Built - 1975
Ridgefield is called "The Little town that time Forgot" since its citizens still closely attempt to hold onto its colonial heritage since its establishment in 1709. As late as the 1960s, the town still felt as if you were taking a step back in time upon entering its limits traveling onto historic Main Street withits horse troughs, large elm and oak trees and well-kept colonial homes. The town still maintains most of its previous charm and is always proud to say that it was one of the sites of the Revolutionary War, especially during the "Battle of Ridgefield" in 1777. That is when American Generals Wooster and Arnold attempted to hold off the British during the only land battle on Connecticut soil.

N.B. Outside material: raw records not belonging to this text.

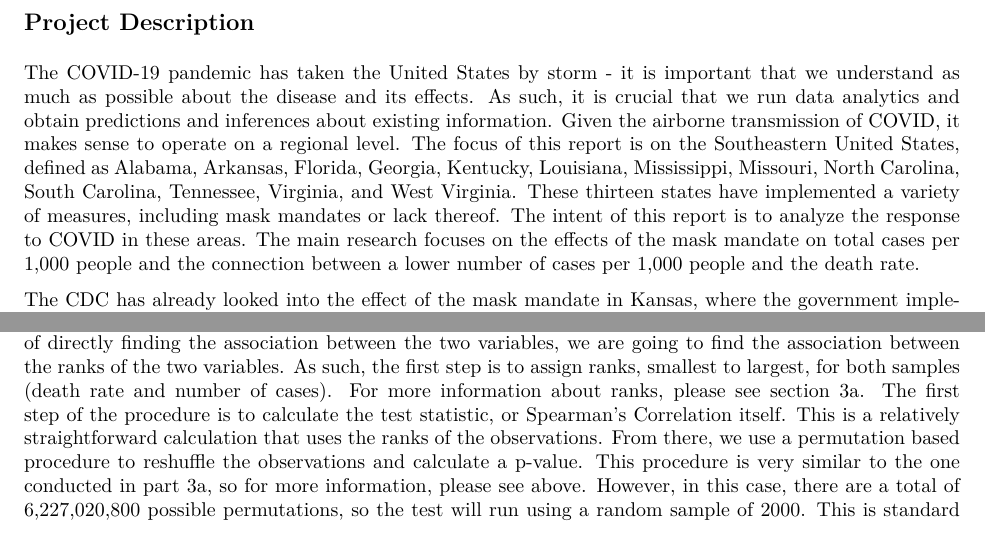
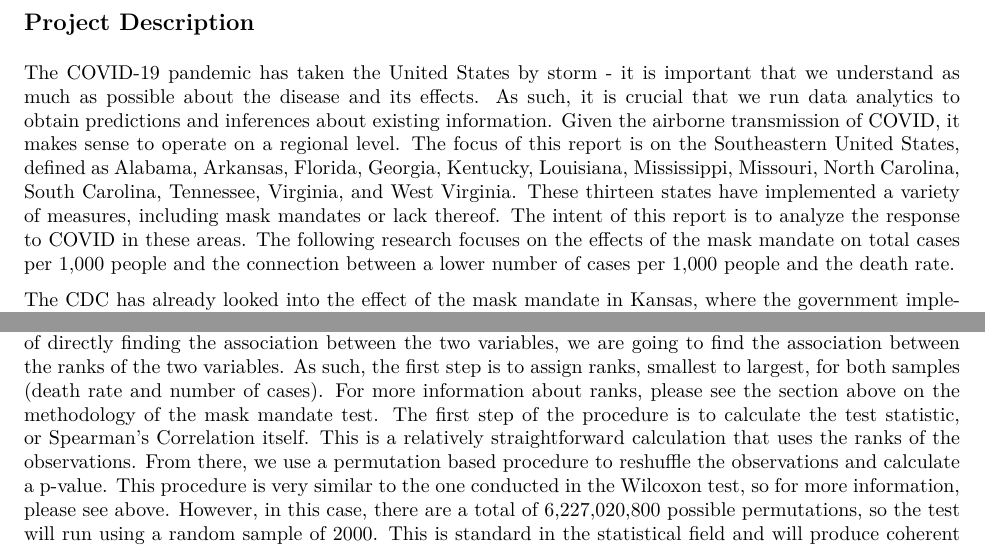
Before and after one commit to ishaandey/stat-3480-project, an R Markdown document (project-deliverable.Rmd): two parts of pages 2 and 4 of 13, joined at a grey line, cut so that both start at the same text. The pictures show the output file project-deliverable.pdf that the author committed with the source.

Commit message:
Add Tal's rephrasings

```diff
--- a/project-deliverable.Rmd
+++ b/project-deliverable.Rmd
@@ -20,7 +20,7 @@ The COVID-19 pandemic has caused significant disruptions to the US, particularly
 # Introduction
 ## Project Description
 
-The COVID-19 pandemic has taken the United States by storm - it is important that we understand as much as possible about the disease and its effects. As such, it is crucial that we run data analytics and obtain predictions and inferences about existing information. Given the airborne transmission of COVID, it makes sense to operate on a regional level. The focus of this report is on the Southeastern United States, defined as Alabama, Arkansas, Florida, Georgia, Kentucky, Louisiana, Mississippi, Missouri, North Carolina, South Carolina, Tennessee, Virginia, and West Virginia. These thirteen states have implemented a variety of measures, including mask mandates or lack thereof. The intent of this report is to analyze the response to COVID in these areas. The main research focuses on the effects of the mask mandate on total cases per 1,000 people and the connection between a lower number of cases per 1,000 people and the death rate.
+The COVID-19 pandemic has taken the United States by storm - it is important that we understand as much as possible about the disease and its effects. As such, it is crucial that we run data analytics to obtain predictions and inferences about existing information. Given the airborne transmission of COVID, it makes sense to operate on a regional level. The focus of this report is on the Southeastern United States, defined as Alabama, Arkansas, Florida, Georgia, Kentucky, Louisiana, Mississippi, Missouri, North Carolina, South Carolina, Tennessee, Virginia, and West Virginia. These thirteen states have implemented a variety of measures, including mask mandates or lack thereof. The intent of this report is to analyze the response to COVID in these areas. The following research focuses on the effects of the mask mandate on total cases per 1,000 people and the connection between a lower number of cases per 1,000 people and the death rate.
 
 The CDC has already looked into the effect of the mask mandate in Kansas, where the government implemented the legislation with a county opt-out option. Of the 24 counties that implemented a mask mandate, all of them showed a decrease in COVID incidence. In contrast, the COVID incidence in the 81 counties without the mandate showed a continuing increase. As such, the researchers at the CDC came to the conclusion that wearing face masks in public helps to reduce the spread of the virus. Another study that has been conducted on the topic used the mask mandates in 15 states plus Washington D.C. to come to the conclusion that the states with mandates had a greater decline in daily COVID growth rates compared to the states that did not issue mandates.
 
@@ -59,7 +59,7 @@ The client has hypothesized that there is a relationship between a lower number
 
 Spearman’s Rank Correlation is a procedure that helps to find nonlinear association. [figure 4](#b.-figures) shows a scatterplot of the number of cases per 1,000 people compared to the death rate. As you can see, the plot is sporadic and does not appear to follow a linear relationship. As such, we need to use a procedure that accounts for nonlinear relationships. Additionally, Spearman’s Rank Correlation is the correct test to use because all of the other assumptions are met. We have a selection of paired observations - the death rate and number of cases per 1,000 people for each state. We can also assume that the error terms are independently and identically distributed around zero. This means that the error bars around each point have the same probability distribution, and that they are all independent - they have no connection to each other. There is actually another test methodology we could use here, called Kendall’s Tau. However, due to the rank-based procedure conducted in section 3a, it made more sense to continue the rank-based theme of this report and use Spearman’s Rank Correlation.
 
-Spearman’s Correlation is very similar to the traditional statistical notion of correlation. However, instead of directly finding the association between the two variables, we are going to find the association between the ranks of the two variables. As such, the first step is to assign ranks, smallest to largest, for both samples (death rate and number of cases). For more information about ranks, please see section 3a. The first step of the procedure is to calculate the test statistic, or Spearman’s Correlation itself. This is a relatively straightforward calculation that uses the ranks of the observations. From there, we use a permutation based procedure to reshuffle the observations and calculate a p-value. This procedure is very similar to the one conducted in part 3a, so for more information, please see above. However, in this case, there are a total of 6,227,020,800 possible permutations, so the test will run using a random sample of 2000. This is standard in the statistical field and will produce coherent results while limiting computing time. It is important to note that we expect to see a positive correlation between the two variables, which is in accordance with the client’s hypothesis. In the next section, the results of the Spearman’s Correlation procedure will be given.
+Spearman’s Correlation is very similar to the traditional statistical notion of correlation. However, instead of directly finding the association between the two variables, we are going to find the association between the ranks of the two variables. As such, the first step is to assign ranks, smallest to largest, for both samples (death rate and number of cases). For more information about ranks, please see the section above on the methodology of the mask mandate test. The first step of the procedure is to calculate the test statistic, or Spearman’s Correlation itself. This is a relatively straightforward calculation that uses the ranks of the observations. From there, we use a permutation based procedure to reshuffle the observations and calculate a p-value. This procedure is very similar to the one conducted in the Wilcoxon test, so for more information, please see above. However, in this case, there are a total of 6,227,020,800 possible permutations, so the test will run using a random sample of 2000. This is standard in the statistical field and will produce coherent results while limiting computing time. It is important to note that we expect to see a positive correlation between the two variables, which is in accordance with the client’s hypothesis. In the next section, the results of the Spearman’s Correlation procedure will be given.
 
 \newpage
 # Results
```
Also changed, not shown: project-deliverable.pdf, project-deliverable.Rmd (2 more changed lines).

Ridgefield's wood-framed "gazebo" was built in 1975 on the 5-acre Ballard Park that was designed by Ridgefield resident Frederick Law Olmstead, the famous landscape architect of Central Park in Manhattan. The structure is octagonal in shape and is 20 feet across with wooden benches surrounding the interior and a floor of old red brick. Many concerts and festivals are performed on the bandstand and in the surrounding park which was donated to the town by Elizabeth Biglow Ballard.